In 1966, the opening of Montreal’s rapid transit service was welcomed with a TV show and a song that praised the mayor who helped bring it to life.

Welcome to the first installation of “Public Access,” where CityLab shares its favorite videos—old and new, serious and nutty—that tell a story about place.

Next week, the Montreal Metro system will retire the last few of its original trains: The sleek, rubber-tired MR-63 models—based on the design of the rolling stock of the Paris Metro—will go on an official goodbye tour, the very last ride taking place Thursday on the Blue line. (A few are being put to creative new uses above ground throughout the city.)

MR-63s have been in service since the system opened on October 14, 1966. On that day, Montreal TV viewers were greeted with this spectacle: “The Tube That Jean Built,” in which Mayor Jean Drapeau takes his city’s new metro out for a spin while a beloved broadcaster quite literally sang his praises.

“The Tube That Jean Built” aired on Montreal station TV-12 on the day of the transit system’s long-anticipated debut (longtime CityLab readers may also recall it from a previous story). In this clip, Canadian actor and TV host Jack Curran belts out a tribute to the mayor (in his tuneless spoken-word delivery) over the melody to Woody Guthrie’s “This Land Is Your Land”:

This tube is your tube, this tube is my tube

Henri-Bourassa to Place d’Armes station

From Papineau street down to Old Atwater

This tube was made for you and me

For 50 years now we’ve known a subway

was sorely needed in this fair city

Our city fathers kept fit explaining

‘We’ll build it soon just wait and see’

This tube is your tube, this tube is my tube

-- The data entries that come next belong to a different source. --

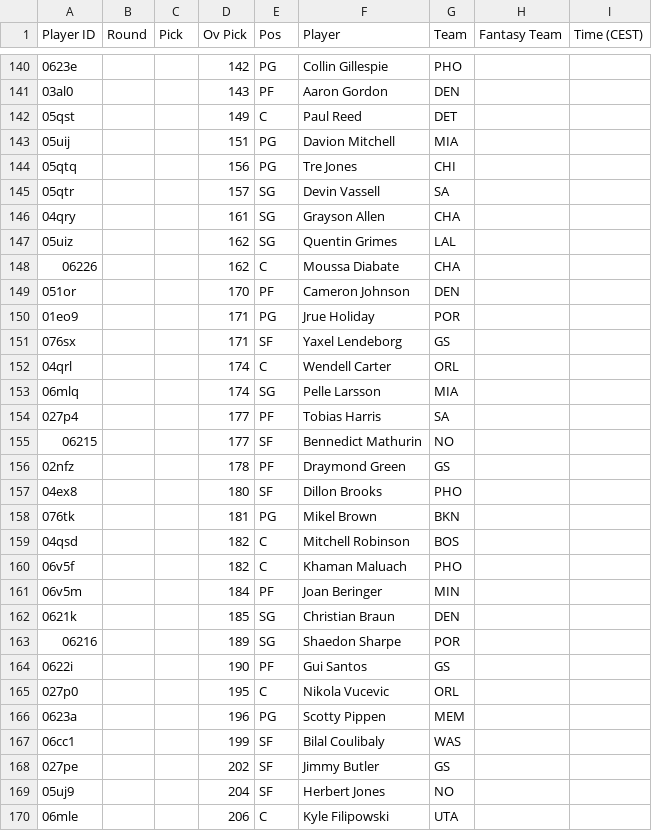
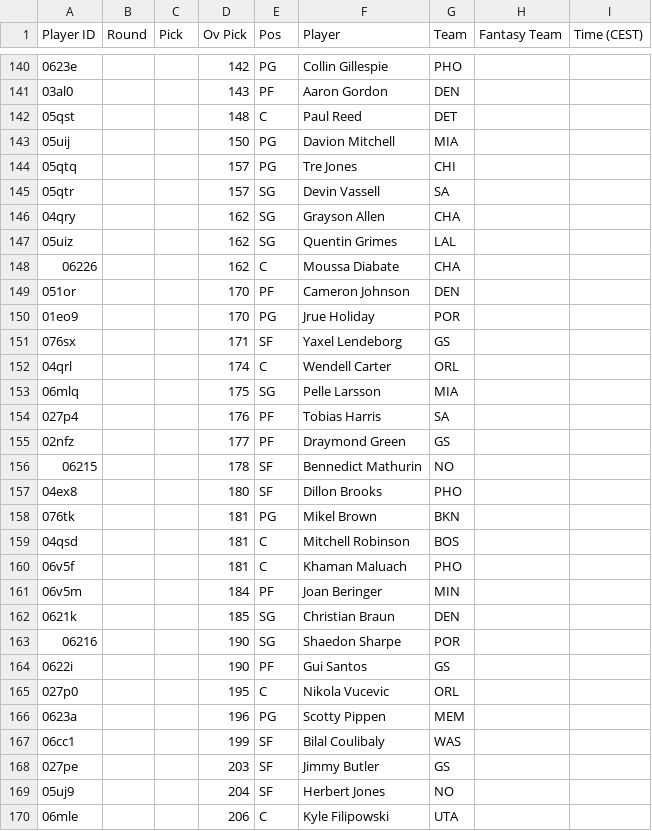
Before and after one commit to Pizzaratops/MFHFBs-NBA-Projections, a CSV file: data/fantrax-adp.csv, drawn as a sheet; only a part is shown, gaps mark what is left out; the diff covers the shown part only.

```diff
--- a/data/fantrax-adp.csv
+++ b/data/fantrax-adp.csv
@@ -141,7 +141,7 @@
 "03al0","","","143","PF","Aaron Gordon","DEN","",""
-"05qst","","","149","C","Paul Reed","DET","",""
-"05uij","","","151","PG","Davion Mitchell","MIA","",""
-"05qtq","","","156","PG","Tre Jones","CHI","",""
+"05qst","","","148","C","Paul Reed","DET","",""
+"05uij","","","150","PG","Davion Mitchell","MIA","",""
+"05qtq","","","157","PG","Tre Jones","CHI","",""
 "05qtr","","","157","SG","Devin Vassell","SA","",""
-"04qry","","","161","SG","Grayson Allen","CHA","",""
+"04qry","","","162","SG","Grayson Allen","CHA","",""
 "05uiz","","","162","SG","Quentin Grimes","LAL","",""
@@ -149,16 +149,16 @@
 "051or","","","170","PF","Cameron Johnson","DEN","",""
-"01eo9","","","171","PG","Jrue Holiday","POR","",""
+"01eo9","","","170","PG","Jrue Holiday","POR","",""
 "076sx","","","171","SF","Yaxel Lendeborg","GS","",""
 "04qrl","","","174","C","Wendell Carter","ORL","",""
-"06mlq","","","174","SG","Pelle Larsson","MIA","",""
-"027p4","","","177","PF","Tobias Harris","SA","",""
-"06215","","","177","SF","Bennedict Mathurin","NO","",""
-"02nfz","","","178","PF","Draymond Green","GS","",""
+"06mlq","","","175","SG","Pelle Larsson","MIA","",""
+"027p4","","","176","PF","Tobias Harris","SA","",""
+"02nfz","","","177","PF","Draymond Green","GS","",""
+"06215","","","178","SF","Bennedict Mathurin","NO","",""
 "04ex8","","","180","SF","Dillon Brooks","PHO","",""
 "076tk","","","181","PG","Mikel Brown","BKN","",""
-"04qsd","","","182","C","Mitchell Robinson","BOS","",""
-"06v5f","","","182","C","Khaman Maluach","PHO","",""
+"04qsd","","","181","C","Mitchell Robinson","BOS","",""
+"06v5f","","","181","C","Khaman Maluach","PHO","",""
 "06v5m","","","184","PF","Joan Beringer","MIN","",""
 "0621k","","","185","SG","Christian Braun","DEN","",""
-"06216","","","189","SG","Shaedon Sharpe","POR","",""
+"06216","","","190","SG","Shaedon Sharpe","POR","",""
 "0622i","","","190","PF","Gui Santos","GS","",""
@@ -167,3 +167,3 @@
 "06cc1","","","199","SF","Bilal Coulibaly","WAS","",""
-"027pe","","","202","SF","Jimmy Butler","GS","",""
+"027pe","","","203","SF","Jimmy Butler","GS","",""
 "05uj9","","","204","SF","Herbert Jones","NO","",""
```
Also changed, not shown: 7 added rows, 6 removed rows, 15 moved rows and 13 edited cells elsewhere in this file, 1 other file.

Ripped through the city by hard rock miners

Costing $213 million, no raise in tax for you and me

Now I can ramble beneath the city

Soon to Longueuil, Saint Helen’s Island

I get around where underground there

is rapid transit now for you and me

This tube is your tube, this tube is my tube

I fight no crowds now or traffic tie-ups

And all around me, Montrealers shouting

This tube was built by Jean Drapeau!

Drapeau was indeed a larger-than-life political figure. He dreamed big during his 29 years in office, landing the 1967 World’s Fair and a  Major League Baseball franchise. He also helped the city win the 1976 Summer Olympics, which went spectacularly over budget and left the city in debt for decades (A commission eventually determined that Drapeau was to blame for much of the cost overruns.)

The former mayor definitely had a propensity for bread and circuses; he also historically opposed public housing and showed little support for local artists. But the creation of Métro de Montréal remains something worth singing about. The Métro station at Saint Helen’s Island—mentioned by Curran in the song—was renamed  in honor of Drapeau in 2001.

About the Author

Most Popular

  1. A view of traffic near Los Angeles.
    Transportation

    How Cars Divide America

    Car dependence not only reduces our quality of life, it’s a crucial factor in America’s economic and political divisions.

  2. Equity

    CityLab University: Inclusionary Zoning

    You’ve seen the term. But do you really know what it means? Here’s your essential primer.

  3. Equity

    The ‘War on Poverty’ Isn’t Over, and Kids Are Losing

    Federal spending on America’s children is heading down, and the drop in funding could be dramatic.

  4. A child plays in a city-sanctioned encampment for homeless families in San Diego.
    Equity

    A Family Dispute: Who Counts As Homeless?

    A bill designed to expand HUD’s recognition of homelessness reveals a split between advocates on who counts as the most vulnerable population.

  5. Life

    Don’t Throw It Away—Take It to the Repair Cafe

    This series of workshops aims to keep broken items out of the landfill, and it might help you save a few bucks, too.